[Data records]

------------------------------------------------

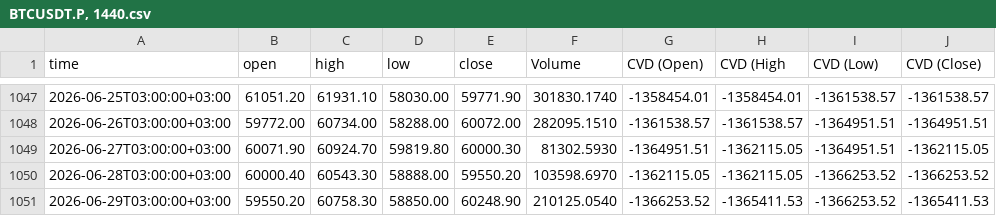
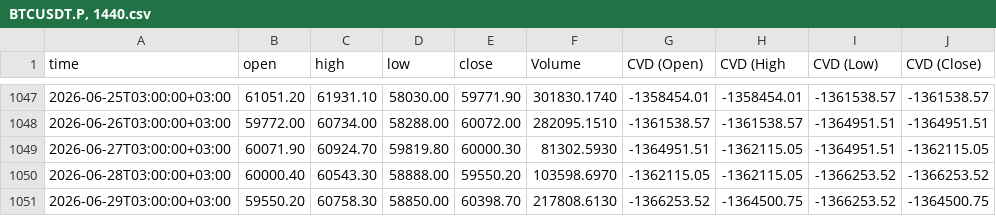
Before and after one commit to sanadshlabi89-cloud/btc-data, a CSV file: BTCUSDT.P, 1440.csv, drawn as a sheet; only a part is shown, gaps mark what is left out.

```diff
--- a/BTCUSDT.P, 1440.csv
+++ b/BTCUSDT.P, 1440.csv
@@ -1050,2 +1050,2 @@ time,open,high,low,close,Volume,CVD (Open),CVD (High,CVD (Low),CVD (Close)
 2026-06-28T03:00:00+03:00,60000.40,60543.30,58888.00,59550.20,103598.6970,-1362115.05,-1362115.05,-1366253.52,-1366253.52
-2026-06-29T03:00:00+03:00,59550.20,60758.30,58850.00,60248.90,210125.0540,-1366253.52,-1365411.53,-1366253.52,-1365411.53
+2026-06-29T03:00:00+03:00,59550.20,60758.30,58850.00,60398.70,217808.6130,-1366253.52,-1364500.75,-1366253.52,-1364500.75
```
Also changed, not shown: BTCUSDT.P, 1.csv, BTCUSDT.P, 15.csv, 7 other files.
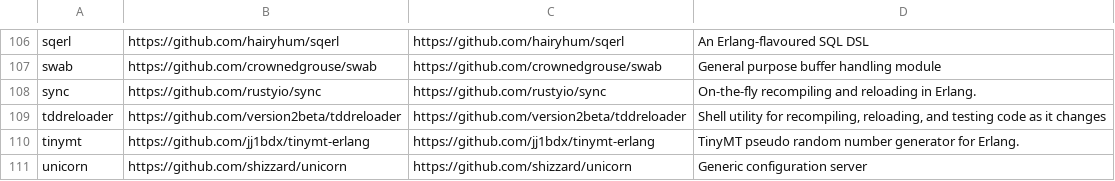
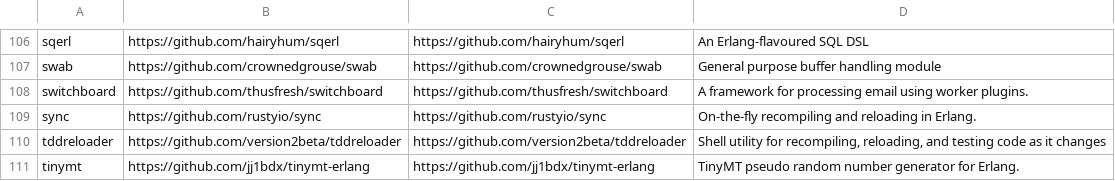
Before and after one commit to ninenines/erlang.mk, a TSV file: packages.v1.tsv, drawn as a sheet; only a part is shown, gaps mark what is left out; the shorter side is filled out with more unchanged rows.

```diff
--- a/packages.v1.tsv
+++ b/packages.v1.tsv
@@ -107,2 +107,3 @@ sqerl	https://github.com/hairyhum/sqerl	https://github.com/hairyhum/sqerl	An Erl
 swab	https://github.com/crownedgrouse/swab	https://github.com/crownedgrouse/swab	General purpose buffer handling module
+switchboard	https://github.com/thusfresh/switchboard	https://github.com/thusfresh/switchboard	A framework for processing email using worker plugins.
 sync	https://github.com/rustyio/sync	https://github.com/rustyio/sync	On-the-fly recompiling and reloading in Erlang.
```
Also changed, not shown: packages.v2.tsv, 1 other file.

------------------------------------------------

- _About this task_: Out of the records, collect only those lines that contain the string "mark".

- _Expected answer_:
Before and after one commit to sanadshlabi89-cloud/btc-data, a CSV file: BTCUSDT.P, 1440.csv, drawn as a sheet; only a part is shown, gaps mark what is left out.
Before and after one commit to ninenines/erlang.mk, a TSV file: packages.v1.tsv, drawn as a sheet; only a part is shown, gaps mark what is left out; the shorter side is filled out with more unchanged rows.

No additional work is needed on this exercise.